“Nope.  My dad is pretty ordinary.”

Some of the people at the table laugh and one says that the next time he sees my dad, he will tell him that I said he is ordinary.

“What did they do to teach the faith?  Did you go to daily Mass?”
“No.  We prayed the rosary sometimes and usually prayers at night.  My parents just talked about the faith very openly and we always went to Mass on Sunday.  My parents are pretty ordinary.  They just did what they were supposed to: they were our primary educators in the faith.Continue reading “Ordinary”

A Shift of Perspective

I just wanted this day to be over.  It felt unnecessarily long and drawn out.  In fact, this whole week had felt tiring.

On Tuesday, near the end of my last class, I decided to start thinking that it was actually Friday.  With growing excitement, I started to wrap the class up, thinking, How could I have forgotten all day that it was Friday?  When I told them that we would discuss their assignment on Monday, I suddenly realized (spurred on in part by some confused faces) that it was really Tuesday.  Each day since then has been more of the same desire to get to Saturday.

As I followed my class to the computer lab, I internally rolled my eyes.  Such a rough day.

Then I mentally interrogated my self-pitying soul:

Why is this such a rough day?
Because the computers didn’t work like they were supposed to and now we have to go to a lab.
Did you get enough to eat?
Yeah…
Did you fear for your life?
No…
Is it really that big of a deal?
No…

I’m not saying I was chipper and happy-go-lucky the rest of the day, but it helped slap me out of my first-world troubles.  The computers didn’t cooperate: get over this little difficulty, get over yourself, and be thankful for what you do have.  It isn’t worth getting stressed out over and it shouldn’t ruin the rest of your day, but rather it was a little mishap.

The change in perspective was very needed.  Let little things stay little.

Running for Them

This might be premature, but I find it interesting that what has motivated me to take up running is teaching.  More specifically, my students.  “Take up running” means I’ve gone for four runs in the past week.  It could all fall apart very soon (definitely has happened before), but I think this might be here to stay for the time being.

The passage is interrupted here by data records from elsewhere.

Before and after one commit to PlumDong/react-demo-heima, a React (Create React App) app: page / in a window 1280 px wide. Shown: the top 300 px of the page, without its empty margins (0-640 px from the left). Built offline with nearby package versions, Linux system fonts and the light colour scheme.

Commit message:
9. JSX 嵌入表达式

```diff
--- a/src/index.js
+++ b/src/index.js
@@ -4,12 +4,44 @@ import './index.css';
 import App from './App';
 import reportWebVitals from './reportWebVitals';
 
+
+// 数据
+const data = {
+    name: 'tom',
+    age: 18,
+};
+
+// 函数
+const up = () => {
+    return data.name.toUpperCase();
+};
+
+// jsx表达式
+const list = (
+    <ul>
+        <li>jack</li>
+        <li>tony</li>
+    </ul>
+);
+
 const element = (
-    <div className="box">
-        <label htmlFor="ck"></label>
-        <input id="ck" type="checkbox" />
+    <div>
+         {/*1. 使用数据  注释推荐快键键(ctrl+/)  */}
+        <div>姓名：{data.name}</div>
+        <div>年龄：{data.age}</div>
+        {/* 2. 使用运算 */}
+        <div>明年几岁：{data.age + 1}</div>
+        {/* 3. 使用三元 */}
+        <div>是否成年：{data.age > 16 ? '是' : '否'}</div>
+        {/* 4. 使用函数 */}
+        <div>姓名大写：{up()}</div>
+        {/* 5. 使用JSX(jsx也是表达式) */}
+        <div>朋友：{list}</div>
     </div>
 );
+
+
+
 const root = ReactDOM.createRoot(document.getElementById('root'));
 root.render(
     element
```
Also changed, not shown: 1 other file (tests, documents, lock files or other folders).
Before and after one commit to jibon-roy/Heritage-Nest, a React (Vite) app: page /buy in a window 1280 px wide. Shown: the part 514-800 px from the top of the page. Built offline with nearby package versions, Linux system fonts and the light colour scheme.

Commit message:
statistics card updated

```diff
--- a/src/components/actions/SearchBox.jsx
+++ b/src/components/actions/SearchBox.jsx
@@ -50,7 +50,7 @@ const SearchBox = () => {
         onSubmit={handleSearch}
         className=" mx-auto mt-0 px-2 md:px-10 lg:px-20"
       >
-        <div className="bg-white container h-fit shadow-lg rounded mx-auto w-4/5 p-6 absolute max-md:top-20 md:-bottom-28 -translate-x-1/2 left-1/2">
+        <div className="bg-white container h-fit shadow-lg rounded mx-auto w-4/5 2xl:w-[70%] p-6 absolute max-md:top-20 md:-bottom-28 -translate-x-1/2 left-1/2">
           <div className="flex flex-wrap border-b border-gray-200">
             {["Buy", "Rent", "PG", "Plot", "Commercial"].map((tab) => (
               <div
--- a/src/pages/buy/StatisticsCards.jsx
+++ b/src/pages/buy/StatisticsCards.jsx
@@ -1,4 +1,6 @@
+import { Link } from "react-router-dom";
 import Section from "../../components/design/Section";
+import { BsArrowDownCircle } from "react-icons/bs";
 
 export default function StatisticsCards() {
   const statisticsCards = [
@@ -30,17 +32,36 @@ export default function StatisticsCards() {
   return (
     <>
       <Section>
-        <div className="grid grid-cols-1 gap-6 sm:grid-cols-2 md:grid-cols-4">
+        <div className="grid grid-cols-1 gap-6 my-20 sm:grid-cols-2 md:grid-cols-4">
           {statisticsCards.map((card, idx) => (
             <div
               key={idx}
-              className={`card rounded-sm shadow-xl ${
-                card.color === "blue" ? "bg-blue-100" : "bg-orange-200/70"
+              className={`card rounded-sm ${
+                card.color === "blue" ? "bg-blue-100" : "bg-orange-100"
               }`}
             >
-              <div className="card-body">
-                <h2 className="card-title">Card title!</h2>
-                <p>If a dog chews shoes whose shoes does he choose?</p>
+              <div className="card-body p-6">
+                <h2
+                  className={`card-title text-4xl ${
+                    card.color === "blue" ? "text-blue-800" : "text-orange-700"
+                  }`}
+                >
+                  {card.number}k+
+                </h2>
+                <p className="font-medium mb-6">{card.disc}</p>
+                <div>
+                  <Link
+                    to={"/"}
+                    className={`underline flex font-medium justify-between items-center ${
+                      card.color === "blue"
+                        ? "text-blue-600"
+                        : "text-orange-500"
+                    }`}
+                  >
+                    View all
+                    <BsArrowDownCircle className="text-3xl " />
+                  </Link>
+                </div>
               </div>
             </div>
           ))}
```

A couple weeks ago I came to a realization: I don’t sacrifice for my students.  They come up in my prayers and I hope the best for them.  However, I don’t often find myself tangibly offering things up for them, other than allowing them to keep living after a particularly trying class period.

I’ve realized this lack of sacrifice before.  This time I was compelled to do something about it.  Running is something good for me and good for them.  I find myself thinking about them as I run and offering up my labored breaths for them.

Yet the more I run (think: slow jog), the more reasons I find to keep doing it.  I’ve run twice through my neighborhood and while I don’t like it as much, I think I might keep it up because it gives a new perspective and new prayer intentions.  I run past a home and I hear the muffled sound of a man and woman arguing.  Or I run around a bend and see two kids in front of a house, a larger pre-teen girl slapping the head of a smaller pre-teen boy.  The girl looks belligerent and the boy has his defenses up but is angry.  She glances at me and there are no more blows while I run by the house.

I find myself praying for peace as I meander the streets of my neighborhood.  This little heart inexplicably finds itself aching for situations I will never know about, fights I will never see, hurtful words I will never hear, but that are happening in these places so near to me.  I prayed for peace to flow through these houses.  For homes to be places of peace, not places where we take up arms against our flesh and blood.  For parents to show their children how to love.  For people to experience the love and peace of Christ that I have experienced.

It is not that much, and I should in all rights probably be doing far more.  But for now, I am running for my students.  For their addictions, depression, relationships, struggles, and hearts.  When I nearly convince myself to not go for a planned run, I remember them and realize I’m not doing it for me, but for them.  And it makes me run.